**Requirement**
Retype the data below verbatim; pictures do not belong in the copy.

**Information provided**
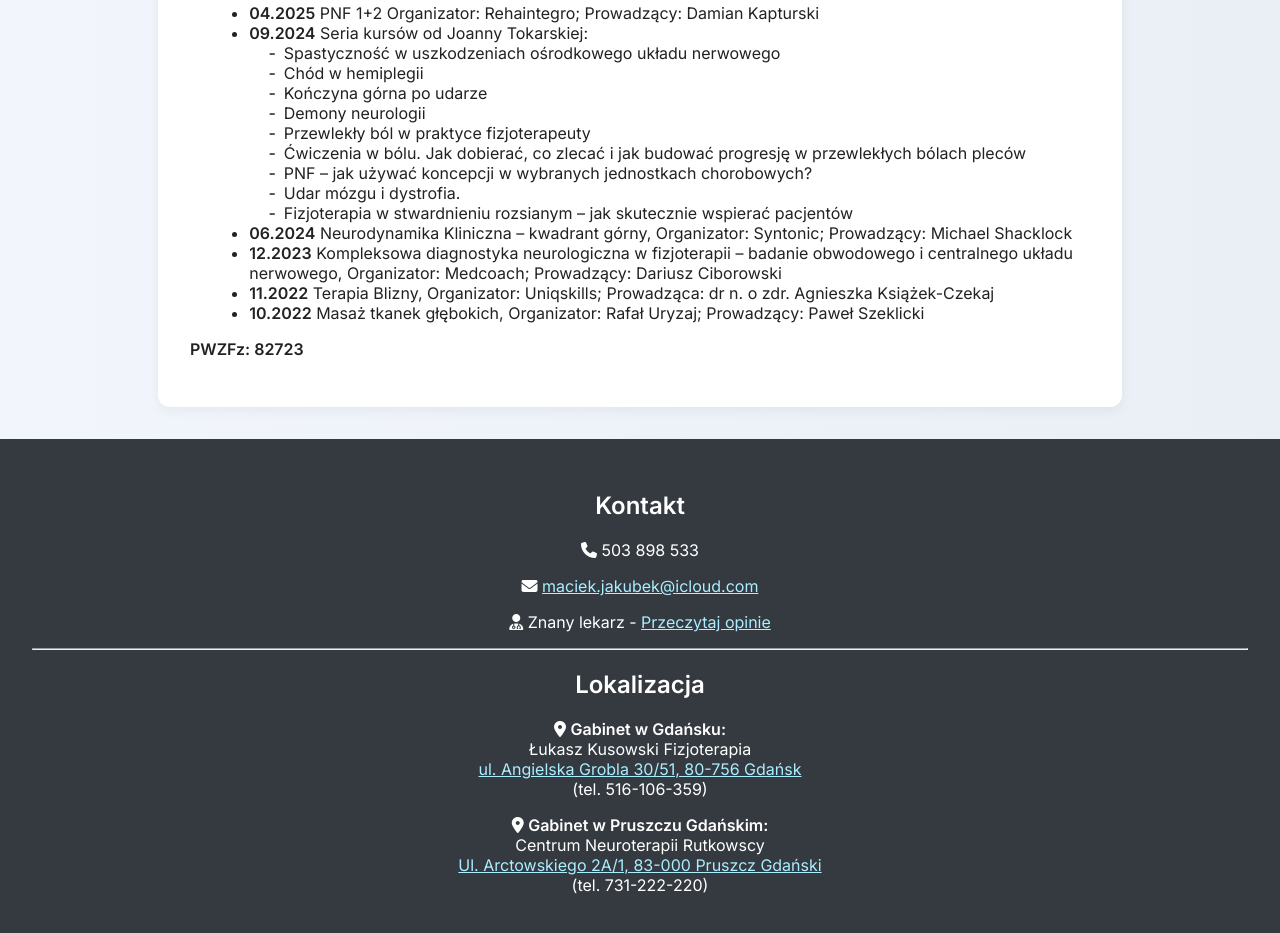
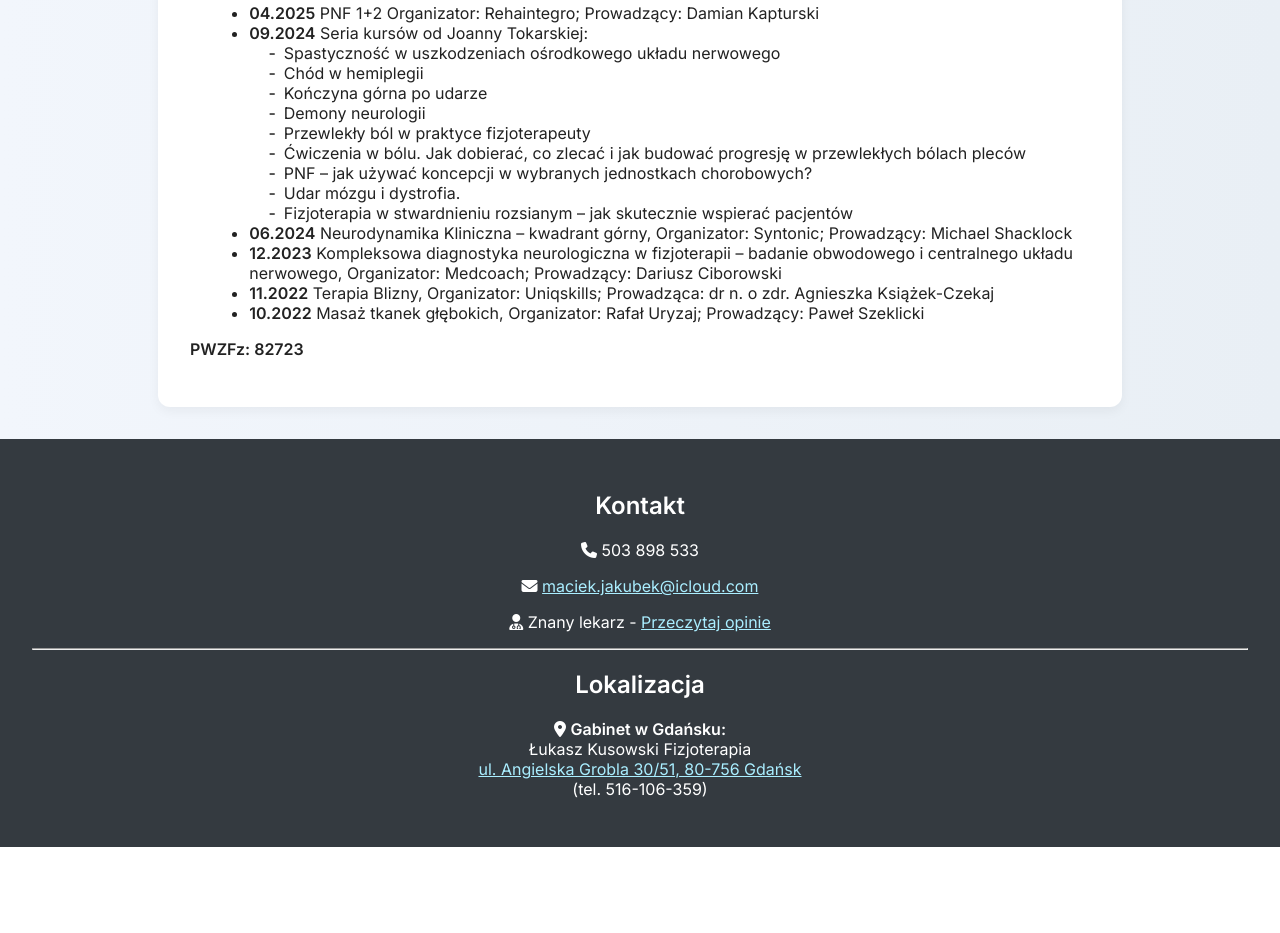
Before and after one commit to maciejjakubek/maciejjakubek-fizjoterapia, a plain HTML site: page index.html in a window 1280 px wide. Shown: the part 602-1535 px from the top of the page. After the commit the page ends 1449 px from the top, so only its background shows below. Drawn offline with Linux system fonts and the light colour scheme.

Commit message:
Update index.html

```diff
--- a/index.html
+++ b/index.html
@@ -74,6 +74,9 @@
         <img src="img/galeria6.jpg" alt="Zdjęcie 6" />
       </div>
     </section>
+
+
+
 
 <section id="faq" class="hidden fade-in">
   <h2>FAQ – Najczęściej zadawane pytania</h2>
@@ -167,10 +170,11 @@
         <a href="https://www.google.com/maps/place//data=!4m2!3m1!1s0x46fd737704178f2f:0x5fec31f0cd0b5ec0?sa=X&ved=1t:8290&ictx=111">ul. Angielska Grobla 30/51, 80-756 Gdańsk</a><br>
         (tel. 516-106-359)</p>
 
-      <p><i class="fas fa-map-marker-alt"></i> <strong>Gabinet w Pruszczu Gdańskim:</strong><br>
+      <!--<p><i class="fas fa-map-marker-alt"></i> <strong>Gabinet w Pruszczu Gdańskim:</strong><br>
         Centrum Neuroterapii Rutkowscy<br>
         <a href="https://www.google.com/maps/place//data=!4m2!3m1!1s0x46fd71b5b5c8c9e5:0xccce19816ce399ad?sa=X&ved=1t:8290&ictx=111">Ul. Arctowskiego 2A/1, 83-000 Pruszcz Gdański</a><br>
-        (tel. 731-222-220)</p>
+        (tel. 731-222-220)</p>-->
+
     </div>
   </div>
 </footer>
```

**Answer for this exercise**
Before and after one commit to maciejjakubek/maciejjakubek-fizjoterapia, a plain HTML site: page index.html in a window 1280 px wide. Shown: the part 602-1535 px from the top of the page. After the commit the page ends 1449 px from the top, so only its background shows below. Drawn offline with Linux system fonts and the light colour scheme.

Commit message:
Update index.html

```diff
--- a/index.html
+++ b/index.html
@@ -74,6 +74,9 @@
         <img src="img/galeria6.jpg" alt="Zdjęcie 6" />
       </div>
     </section>
+
+
+
 
 <section id="faq" class="hidden fade-in">
   <h2>FAQ – Najczęściej zadawane pytania</h2>
@@ -167,10 +170,11 @@
         <a href="https://www.google.com/maps/place//data=!4m2!3m1!1s0x46fd737704178f2f:0x5fec31f0cd0b5ec0?sa=X&ved=1t:8290&ictx=111">ul. Angielska Grobla 30/51, 80-756 Gdańsk</a><br>
         (tel. 516-106-359)</p>
 
-      <p><i class="fas fa-map-marker-alt"></i> <strong>Gabinet w Pruszczu Gdańskim:</strong><br>
+      <!--<p><i class="fas fa-map-marker-alt"></i> <strong>Gabinet w Pruszczu Gdańskim:</strong><br>
         Centrum Neuroterapii Rutkowscy<br>
         <a href="https://www.google.com/maps/place//data=!4m2!3m1!1s0x46fd71b5b5c8c9e5:0xccce19816ce399ad?sa=X&ved=1t:8290&ictx=111">Ul. Arctowskiego 2A/1, 83-000 Pruszcz Gdański</a><br>
-        (tel. 731-222-220)</p>
+        (tel. 731-222-220)</p>-->
+
     </div>
   </div>
 </footer>
```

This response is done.